The next night the Volsci, relying on the1
lack of harmony among the Romans, attacked their camp on the chance that the darkness might encourage desertions or treachery. But the sentries perceived them, the army was roused, and, the signal being given, rushed to arms.
Thus the design of the Volsci came to naught, and the remainder of the night was devoted by both armies to sleeping. On the following day at dawn the Volsci filled up the trenches and assaulted the rampart, and soon they were everywhere pulling down the palisades.
On every side the consul's men were clamouring for the signal —none more loudly than the debtors. He waited a moment, to test the temper of the soldiers. When there could no longer be any doubt of their great ardour, he finally gave the command for a sortie and released them, eager for the fray. At the very first onset the enemy were routed.
While they ran, the foot-soldiers struck at them from behind as long as they could keep up the pursuit; then the horsemen drove them panic-stricken clear to their camp. Soon the camp itself had been surrounded by the legions, and when the Volsci had fled from it in terror, it was taken and plundered.
Next day Servilius led his forces to Suessa Pometia, where the enemy had taken refuge, and within a few days took the town and gave it up to be sacked.2
This yielded some slight relief to the soldiers, who needed it
badly. The consul led his army back to Rome, with great honour to himself. As he was setting out on his return thither ambassadors approached him from [p. 301]
the Volsci of Ecetra, who were alarmed at their own3
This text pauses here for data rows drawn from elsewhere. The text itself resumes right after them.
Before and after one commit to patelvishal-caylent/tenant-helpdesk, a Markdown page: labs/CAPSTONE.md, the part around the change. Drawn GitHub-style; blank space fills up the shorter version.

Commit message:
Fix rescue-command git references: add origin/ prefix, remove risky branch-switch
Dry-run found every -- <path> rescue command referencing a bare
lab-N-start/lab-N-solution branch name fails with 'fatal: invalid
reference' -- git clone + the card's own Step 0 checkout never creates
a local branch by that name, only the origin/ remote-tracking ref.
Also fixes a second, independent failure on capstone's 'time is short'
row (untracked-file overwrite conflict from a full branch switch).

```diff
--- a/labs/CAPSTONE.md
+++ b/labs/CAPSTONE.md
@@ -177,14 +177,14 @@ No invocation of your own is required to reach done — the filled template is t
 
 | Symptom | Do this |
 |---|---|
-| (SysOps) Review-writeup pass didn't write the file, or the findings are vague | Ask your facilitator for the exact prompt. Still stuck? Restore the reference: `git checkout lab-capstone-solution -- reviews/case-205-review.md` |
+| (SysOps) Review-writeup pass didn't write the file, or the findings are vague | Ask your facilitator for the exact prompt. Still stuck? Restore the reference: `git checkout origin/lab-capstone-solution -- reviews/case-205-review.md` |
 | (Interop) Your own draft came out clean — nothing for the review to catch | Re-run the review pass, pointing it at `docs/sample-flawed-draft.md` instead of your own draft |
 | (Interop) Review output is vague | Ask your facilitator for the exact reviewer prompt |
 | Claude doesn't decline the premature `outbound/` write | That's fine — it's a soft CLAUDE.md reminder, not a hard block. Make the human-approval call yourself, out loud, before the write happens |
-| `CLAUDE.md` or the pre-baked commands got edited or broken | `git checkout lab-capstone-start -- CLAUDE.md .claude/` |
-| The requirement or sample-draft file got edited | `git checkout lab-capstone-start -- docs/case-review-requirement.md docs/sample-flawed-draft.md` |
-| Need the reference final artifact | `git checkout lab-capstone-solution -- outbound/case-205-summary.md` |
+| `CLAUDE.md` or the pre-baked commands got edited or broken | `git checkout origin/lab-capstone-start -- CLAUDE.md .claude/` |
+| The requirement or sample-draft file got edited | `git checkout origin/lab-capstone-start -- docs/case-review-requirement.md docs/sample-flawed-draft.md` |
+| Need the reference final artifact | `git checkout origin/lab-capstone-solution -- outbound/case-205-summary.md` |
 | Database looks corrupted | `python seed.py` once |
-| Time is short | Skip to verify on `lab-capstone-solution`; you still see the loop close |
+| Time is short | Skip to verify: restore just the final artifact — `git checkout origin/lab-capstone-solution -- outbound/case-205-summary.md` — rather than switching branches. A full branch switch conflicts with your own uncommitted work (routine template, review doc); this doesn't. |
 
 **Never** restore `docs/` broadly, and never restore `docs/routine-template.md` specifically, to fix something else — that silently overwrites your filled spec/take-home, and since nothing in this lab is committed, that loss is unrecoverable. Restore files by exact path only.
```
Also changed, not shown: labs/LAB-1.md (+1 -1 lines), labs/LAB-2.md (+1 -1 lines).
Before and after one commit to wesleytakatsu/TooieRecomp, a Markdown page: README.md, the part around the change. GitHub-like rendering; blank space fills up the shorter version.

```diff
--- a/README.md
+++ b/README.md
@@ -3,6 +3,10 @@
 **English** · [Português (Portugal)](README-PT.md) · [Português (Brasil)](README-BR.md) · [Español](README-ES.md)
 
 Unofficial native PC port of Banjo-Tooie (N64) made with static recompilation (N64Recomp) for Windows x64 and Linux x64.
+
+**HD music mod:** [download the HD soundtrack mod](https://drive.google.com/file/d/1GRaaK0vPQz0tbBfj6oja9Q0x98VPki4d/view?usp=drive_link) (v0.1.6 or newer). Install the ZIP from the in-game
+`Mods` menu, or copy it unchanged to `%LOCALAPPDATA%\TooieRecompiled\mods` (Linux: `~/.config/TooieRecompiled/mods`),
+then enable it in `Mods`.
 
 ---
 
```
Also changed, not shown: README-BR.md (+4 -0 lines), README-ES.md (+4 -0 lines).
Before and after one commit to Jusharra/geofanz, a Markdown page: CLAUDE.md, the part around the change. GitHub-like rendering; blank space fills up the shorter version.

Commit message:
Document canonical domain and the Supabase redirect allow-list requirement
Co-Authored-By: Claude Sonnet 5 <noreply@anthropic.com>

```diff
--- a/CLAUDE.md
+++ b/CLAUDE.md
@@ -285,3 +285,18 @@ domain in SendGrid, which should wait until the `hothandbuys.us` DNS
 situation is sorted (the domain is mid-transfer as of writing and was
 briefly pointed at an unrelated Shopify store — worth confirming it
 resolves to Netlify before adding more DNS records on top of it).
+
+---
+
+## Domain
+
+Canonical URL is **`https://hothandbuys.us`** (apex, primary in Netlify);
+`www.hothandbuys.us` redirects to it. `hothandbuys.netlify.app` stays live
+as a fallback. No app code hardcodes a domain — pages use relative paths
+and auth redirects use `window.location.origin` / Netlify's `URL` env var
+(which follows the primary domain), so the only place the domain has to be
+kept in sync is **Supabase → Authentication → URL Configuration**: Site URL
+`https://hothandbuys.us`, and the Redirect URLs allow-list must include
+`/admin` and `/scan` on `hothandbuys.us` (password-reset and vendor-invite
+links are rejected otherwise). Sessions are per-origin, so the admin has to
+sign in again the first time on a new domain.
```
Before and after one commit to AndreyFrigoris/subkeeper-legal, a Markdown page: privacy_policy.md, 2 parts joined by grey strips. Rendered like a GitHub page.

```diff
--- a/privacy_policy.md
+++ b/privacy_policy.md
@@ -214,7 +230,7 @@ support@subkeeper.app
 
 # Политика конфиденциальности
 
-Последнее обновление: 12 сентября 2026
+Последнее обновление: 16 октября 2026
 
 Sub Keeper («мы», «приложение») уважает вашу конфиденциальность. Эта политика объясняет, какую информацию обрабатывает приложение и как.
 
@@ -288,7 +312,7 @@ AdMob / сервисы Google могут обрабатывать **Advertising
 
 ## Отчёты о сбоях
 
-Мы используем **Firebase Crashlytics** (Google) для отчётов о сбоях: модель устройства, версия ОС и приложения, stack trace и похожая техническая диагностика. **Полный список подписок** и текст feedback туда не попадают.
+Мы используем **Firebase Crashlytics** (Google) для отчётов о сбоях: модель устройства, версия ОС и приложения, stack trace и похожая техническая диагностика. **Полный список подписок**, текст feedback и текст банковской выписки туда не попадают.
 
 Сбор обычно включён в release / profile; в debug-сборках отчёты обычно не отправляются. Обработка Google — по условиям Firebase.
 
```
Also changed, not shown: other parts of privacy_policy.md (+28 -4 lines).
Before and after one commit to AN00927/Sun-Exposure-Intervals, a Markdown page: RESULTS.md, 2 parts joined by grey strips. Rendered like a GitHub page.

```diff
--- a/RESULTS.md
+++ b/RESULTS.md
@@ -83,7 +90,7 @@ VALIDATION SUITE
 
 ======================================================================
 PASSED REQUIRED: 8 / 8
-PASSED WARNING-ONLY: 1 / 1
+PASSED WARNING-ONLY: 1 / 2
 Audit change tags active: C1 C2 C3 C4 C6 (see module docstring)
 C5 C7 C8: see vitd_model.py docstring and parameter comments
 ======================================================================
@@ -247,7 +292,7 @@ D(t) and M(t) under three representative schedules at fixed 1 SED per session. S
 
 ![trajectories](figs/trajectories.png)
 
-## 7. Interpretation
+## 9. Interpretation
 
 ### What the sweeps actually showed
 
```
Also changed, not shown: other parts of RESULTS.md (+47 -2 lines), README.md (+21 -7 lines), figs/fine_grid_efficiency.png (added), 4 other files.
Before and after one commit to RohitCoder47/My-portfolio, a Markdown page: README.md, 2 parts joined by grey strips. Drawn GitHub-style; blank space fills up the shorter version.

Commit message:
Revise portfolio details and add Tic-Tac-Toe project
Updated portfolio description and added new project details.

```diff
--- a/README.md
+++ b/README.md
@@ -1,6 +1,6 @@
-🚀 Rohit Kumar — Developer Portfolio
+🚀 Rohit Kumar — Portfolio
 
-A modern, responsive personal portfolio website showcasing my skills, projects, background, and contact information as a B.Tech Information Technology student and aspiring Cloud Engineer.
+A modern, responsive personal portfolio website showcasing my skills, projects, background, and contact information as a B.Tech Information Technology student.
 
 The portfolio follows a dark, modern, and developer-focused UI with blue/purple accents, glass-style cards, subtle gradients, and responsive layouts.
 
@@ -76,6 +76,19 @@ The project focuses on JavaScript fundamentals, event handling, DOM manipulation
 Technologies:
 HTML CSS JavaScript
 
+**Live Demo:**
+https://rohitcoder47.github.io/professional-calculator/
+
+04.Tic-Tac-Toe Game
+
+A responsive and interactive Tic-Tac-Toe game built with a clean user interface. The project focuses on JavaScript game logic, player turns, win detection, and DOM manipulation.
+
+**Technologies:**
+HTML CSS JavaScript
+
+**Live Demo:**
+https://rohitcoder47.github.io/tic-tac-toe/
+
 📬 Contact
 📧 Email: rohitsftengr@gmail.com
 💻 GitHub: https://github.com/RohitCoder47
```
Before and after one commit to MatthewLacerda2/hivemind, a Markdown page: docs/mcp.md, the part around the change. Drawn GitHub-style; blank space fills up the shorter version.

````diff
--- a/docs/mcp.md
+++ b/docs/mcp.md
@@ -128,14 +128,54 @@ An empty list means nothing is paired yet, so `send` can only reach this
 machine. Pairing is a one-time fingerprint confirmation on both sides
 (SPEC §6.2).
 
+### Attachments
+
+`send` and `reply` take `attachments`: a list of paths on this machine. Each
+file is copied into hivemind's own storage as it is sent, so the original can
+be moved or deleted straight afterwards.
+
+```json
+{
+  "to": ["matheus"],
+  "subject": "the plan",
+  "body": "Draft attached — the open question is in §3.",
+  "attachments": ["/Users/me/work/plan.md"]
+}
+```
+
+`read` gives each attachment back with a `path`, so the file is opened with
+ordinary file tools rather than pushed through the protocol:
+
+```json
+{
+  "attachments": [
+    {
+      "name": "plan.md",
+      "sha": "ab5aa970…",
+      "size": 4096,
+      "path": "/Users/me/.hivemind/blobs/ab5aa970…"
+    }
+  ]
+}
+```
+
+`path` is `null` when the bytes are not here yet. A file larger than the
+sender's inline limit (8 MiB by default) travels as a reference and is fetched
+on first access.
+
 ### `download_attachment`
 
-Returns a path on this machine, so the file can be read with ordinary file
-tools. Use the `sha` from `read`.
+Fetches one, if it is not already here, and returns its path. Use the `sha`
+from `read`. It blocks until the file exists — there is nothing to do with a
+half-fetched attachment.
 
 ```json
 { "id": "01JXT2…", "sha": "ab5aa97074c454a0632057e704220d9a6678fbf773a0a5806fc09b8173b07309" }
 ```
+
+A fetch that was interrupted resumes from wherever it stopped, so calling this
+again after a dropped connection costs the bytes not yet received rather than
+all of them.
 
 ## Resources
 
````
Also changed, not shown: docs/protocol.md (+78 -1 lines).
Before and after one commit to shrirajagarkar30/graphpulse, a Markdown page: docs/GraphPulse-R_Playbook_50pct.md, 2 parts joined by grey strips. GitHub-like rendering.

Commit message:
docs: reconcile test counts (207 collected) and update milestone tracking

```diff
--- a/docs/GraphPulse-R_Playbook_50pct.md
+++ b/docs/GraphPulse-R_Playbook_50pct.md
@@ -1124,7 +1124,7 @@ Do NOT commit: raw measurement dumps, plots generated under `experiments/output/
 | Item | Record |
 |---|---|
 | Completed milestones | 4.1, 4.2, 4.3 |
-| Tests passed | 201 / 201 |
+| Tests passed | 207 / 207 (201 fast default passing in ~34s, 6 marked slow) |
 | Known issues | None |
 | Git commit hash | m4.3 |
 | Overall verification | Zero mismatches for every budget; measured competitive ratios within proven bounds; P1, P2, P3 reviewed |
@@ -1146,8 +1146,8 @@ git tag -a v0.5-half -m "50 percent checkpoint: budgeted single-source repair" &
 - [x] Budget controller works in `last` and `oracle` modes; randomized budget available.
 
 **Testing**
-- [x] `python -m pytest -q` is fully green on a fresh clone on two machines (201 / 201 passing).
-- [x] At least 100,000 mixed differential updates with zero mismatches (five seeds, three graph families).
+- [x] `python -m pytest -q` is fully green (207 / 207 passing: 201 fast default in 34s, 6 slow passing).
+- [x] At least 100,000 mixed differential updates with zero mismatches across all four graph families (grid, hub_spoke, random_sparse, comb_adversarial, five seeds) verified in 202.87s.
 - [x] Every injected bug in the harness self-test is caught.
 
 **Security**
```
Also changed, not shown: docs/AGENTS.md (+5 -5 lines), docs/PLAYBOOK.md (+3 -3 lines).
prospects, in view of the capture of Pometia. A decree of the senate granted them peace, but took away their land.